» **YOUR INSTRUCTIONS**:
Your task is to give the records again exactly. Leave each picture out.

++++

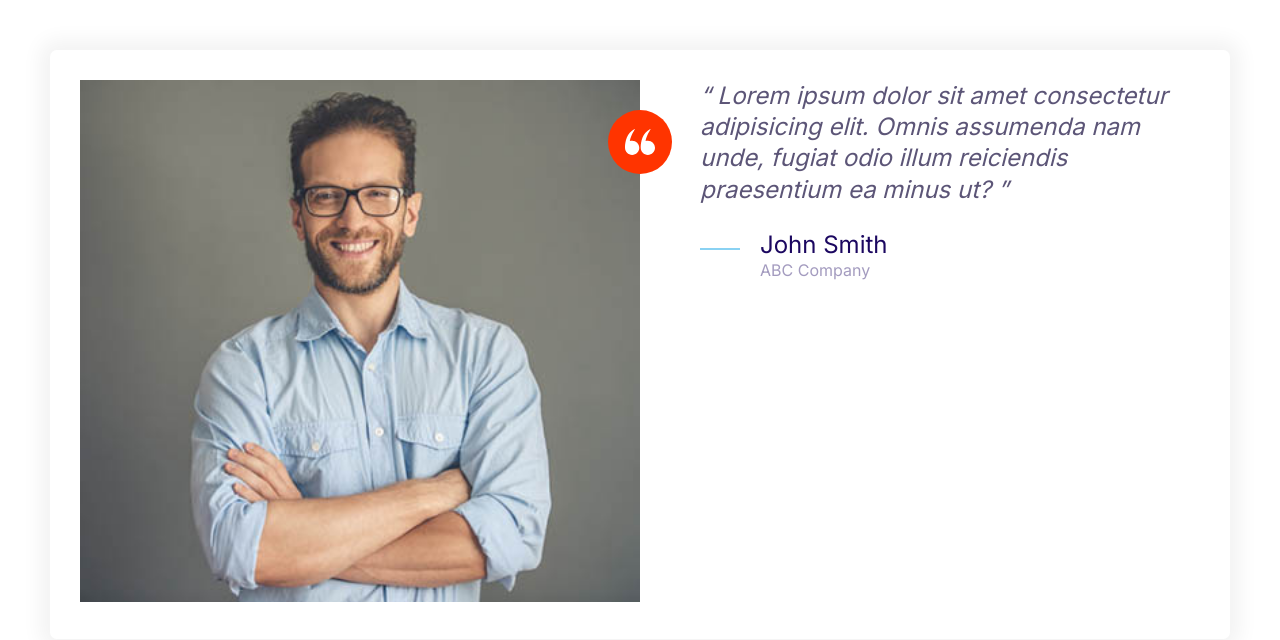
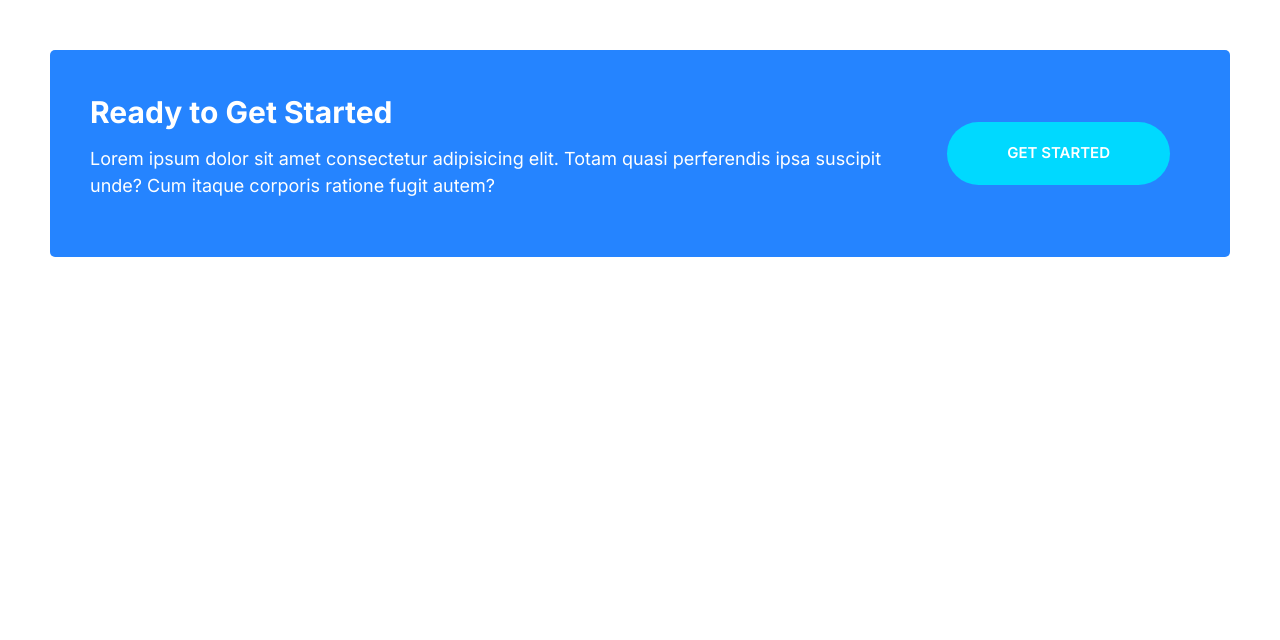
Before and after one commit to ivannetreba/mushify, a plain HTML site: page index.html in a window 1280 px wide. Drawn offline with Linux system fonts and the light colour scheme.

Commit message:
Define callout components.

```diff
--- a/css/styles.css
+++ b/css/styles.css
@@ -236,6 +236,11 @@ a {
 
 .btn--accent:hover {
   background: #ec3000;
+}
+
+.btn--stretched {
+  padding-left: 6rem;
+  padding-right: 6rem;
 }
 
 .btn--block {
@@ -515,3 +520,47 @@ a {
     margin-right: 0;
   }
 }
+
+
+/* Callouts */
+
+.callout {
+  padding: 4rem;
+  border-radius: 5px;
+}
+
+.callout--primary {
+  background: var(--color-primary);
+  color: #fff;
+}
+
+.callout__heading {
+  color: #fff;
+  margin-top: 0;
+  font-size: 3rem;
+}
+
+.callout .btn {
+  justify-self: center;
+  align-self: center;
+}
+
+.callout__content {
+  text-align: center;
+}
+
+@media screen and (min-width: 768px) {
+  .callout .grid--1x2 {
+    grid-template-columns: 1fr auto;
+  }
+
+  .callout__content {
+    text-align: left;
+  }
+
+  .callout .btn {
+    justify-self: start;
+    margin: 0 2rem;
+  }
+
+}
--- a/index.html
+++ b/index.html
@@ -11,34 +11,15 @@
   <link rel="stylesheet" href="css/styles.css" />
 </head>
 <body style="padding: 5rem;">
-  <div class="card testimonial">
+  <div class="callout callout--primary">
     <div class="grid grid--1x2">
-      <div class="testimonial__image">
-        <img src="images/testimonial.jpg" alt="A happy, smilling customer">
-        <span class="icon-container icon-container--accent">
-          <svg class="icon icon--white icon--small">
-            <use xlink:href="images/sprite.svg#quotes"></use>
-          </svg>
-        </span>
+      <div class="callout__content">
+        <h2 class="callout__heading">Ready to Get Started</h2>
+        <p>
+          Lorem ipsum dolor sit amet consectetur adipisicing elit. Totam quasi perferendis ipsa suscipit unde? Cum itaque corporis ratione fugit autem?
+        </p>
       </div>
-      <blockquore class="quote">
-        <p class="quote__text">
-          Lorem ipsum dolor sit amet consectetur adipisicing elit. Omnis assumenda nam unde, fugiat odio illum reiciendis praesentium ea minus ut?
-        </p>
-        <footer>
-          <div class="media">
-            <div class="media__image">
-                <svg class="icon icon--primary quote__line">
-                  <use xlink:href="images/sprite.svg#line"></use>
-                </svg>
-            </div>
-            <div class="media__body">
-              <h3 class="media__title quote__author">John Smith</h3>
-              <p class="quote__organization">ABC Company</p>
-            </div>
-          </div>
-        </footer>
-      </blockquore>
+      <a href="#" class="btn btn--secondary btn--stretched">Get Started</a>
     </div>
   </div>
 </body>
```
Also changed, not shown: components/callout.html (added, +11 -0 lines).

++++

» **SOLUTION**:
Before and after one commit to ivannetreba/mushify, a plain HTML site: page index.html in a window 1280 px wide. Drawn offline with Linux system fonts and the light colour scheme.

Commit message:
Define callout components.

```diff
--- a/css/styles.css
+++ b/css/styles.css
@@ -236,6 +236,11 @@ a {
 
 .btn--accent:hover {
   background: #ec3000;
+}
+
+.btn--stretched {
+  padding-left: 6rem;
+  padding-right: 6rem;
 }
 
 .btn--block {
@@ -515,3 +520,47 @@ a {
     margin-right: 0;
   }
 }
+
+
+/* Callouts */
+
+.callout {
+  padding: 4rem;
+  border-radius: 5px;
+}
+
+.callout--primary {
+  background: var(--color-primary);
+  color: #fff;
+}
+
+.callout__heading {
+  color: #fff;
+  margin-top: 0;
+  font-size: 3rem;
+}
+
+.callout .btn {
+  justify-self: center;
+  align-self: center;
+}
+
+.callout__content {
+  text-align: center;
+}
+
+@media screen and (min-width: 768px) {
+  .callout .grid--1x2 {
+    grid-template-columns: 1fr auto;
+  }
+
+  .callout__content {
+    text-align: left;
+  }
+
+  .callout .btn {
+    justify-self: start;
+    margin: 0 2rem;
+  }
+
+}
--- a/index.html
+++ b/index.html
@@ -11,34 +11,15 @@
   <link rel="stylesheet" href="css/styles.css" />
 </head>
 <body style="padding: 5rem;">
-  <div class="card testimonial">
+  <div class="callout callout--primary">
     <div class="grid grid--1x2">
-      <div class="testimonial__image">
-        <img src="images/testimonial.jpg" alt="A happy, smilling customer">
-        <span class="icon-container icon-container--accent">
-          <svg class="icon icon--white icon--small">
-            <use xlink:href="images/sprite.svg#quotes"></use>
-          </svg>
-        </span>
+      <div class="callout__content">
+        <h2 class="callout__heading">Ready to Get Started</h2>
+        <p>
+          Lorem ipsum dolor sit amet consectetur adipisicing elit. Totam quasi perferendis ipsa suscipit unde? Cum itaque corporis ratione fugit autem?
+        </p>
       </div>
-      <blockquore class="quote">
-        <p class="quote__text">
-          Lorem ipsum dolor sit amet consectetur adipisicing elit. Omnis assumenda nam unde, fugiat odio illum reiciendis praesentium ea minus ut?
-        </p>
-        <footer>
-          <div class="media">
-            <div class="media__image">
-                <svg class="icon icon--primary quote__line">
-                  <use xlink:href="images/sprite.svg#line"></use>
-                </svg>
-            </div>
-            <div class="media__body">
-              <h3 class="media__title quote__author">John Smith</h3>
-              <p class="quote__organization">ABC Company</p>
-            </div>
-          </div>
-        </footer>
-      </blockquore>
+      <a href="#" class="btn btn--secondary btn--stretched">Get Started</a>
     </div>
   </div>
 </body>
```
Also changed, not shown: components/callout.html (added, +11 -0 lines).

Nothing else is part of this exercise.